Scan the entries below and say how many lines contain "index". Write only the number.

* _EXTRACTED RECORDS_
────────

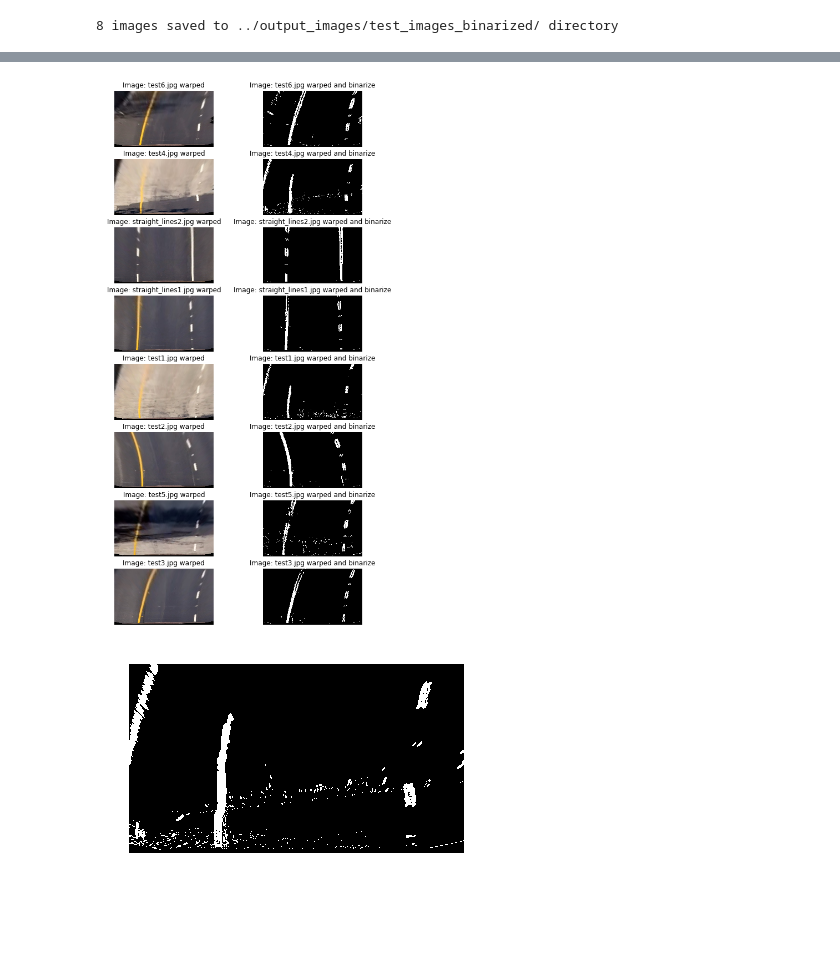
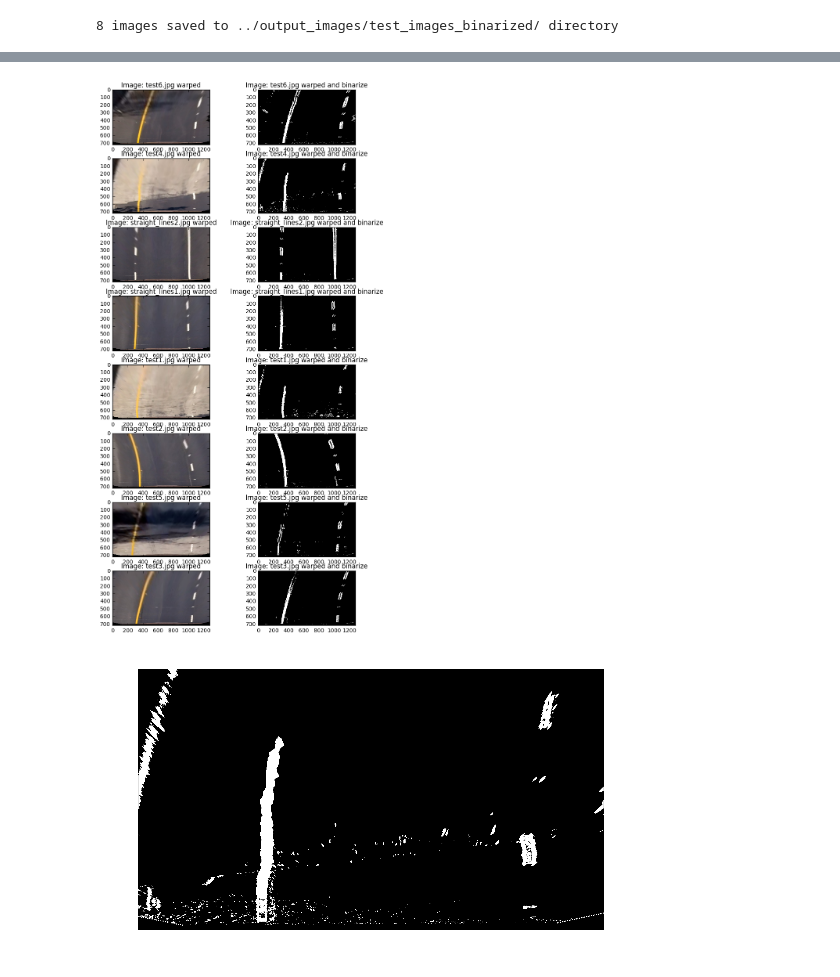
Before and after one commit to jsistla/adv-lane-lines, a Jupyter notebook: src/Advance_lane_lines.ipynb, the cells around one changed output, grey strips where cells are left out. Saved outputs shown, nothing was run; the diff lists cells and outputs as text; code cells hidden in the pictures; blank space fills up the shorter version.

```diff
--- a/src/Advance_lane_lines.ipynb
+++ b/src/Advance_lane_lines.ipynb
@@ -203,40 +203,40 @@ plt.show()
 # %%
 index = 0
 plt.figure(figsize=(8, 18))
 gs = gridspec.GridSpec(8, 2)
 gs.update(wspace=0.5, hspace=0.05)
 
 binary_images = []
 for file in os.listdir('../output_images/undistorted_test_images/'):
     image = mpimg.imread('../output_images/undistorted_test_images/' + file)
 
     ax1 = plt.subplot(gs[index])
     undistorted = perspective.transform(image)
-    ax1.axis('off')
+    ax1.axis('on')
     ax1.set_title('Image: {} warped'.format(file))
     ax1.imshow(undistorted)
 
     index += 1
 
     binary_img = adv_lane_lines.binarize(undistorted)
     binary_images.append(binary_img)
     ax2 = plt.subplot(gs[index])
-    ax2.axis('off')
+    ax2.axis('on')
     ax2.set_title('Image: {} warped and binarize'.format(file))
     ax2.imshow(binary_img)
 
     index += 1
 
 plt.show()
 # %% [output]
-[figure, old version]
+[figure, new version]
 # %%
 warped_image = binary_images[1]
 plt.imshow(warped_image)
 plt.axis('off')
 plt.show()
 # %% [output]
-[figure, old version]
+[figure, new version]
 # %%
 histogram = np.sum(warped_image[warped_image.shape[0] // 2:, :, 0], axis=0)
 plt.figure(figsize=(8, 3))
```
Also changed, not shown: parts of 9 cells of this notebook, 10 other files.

────────

* _OUTPUT FOR THIS EXERCISE_
5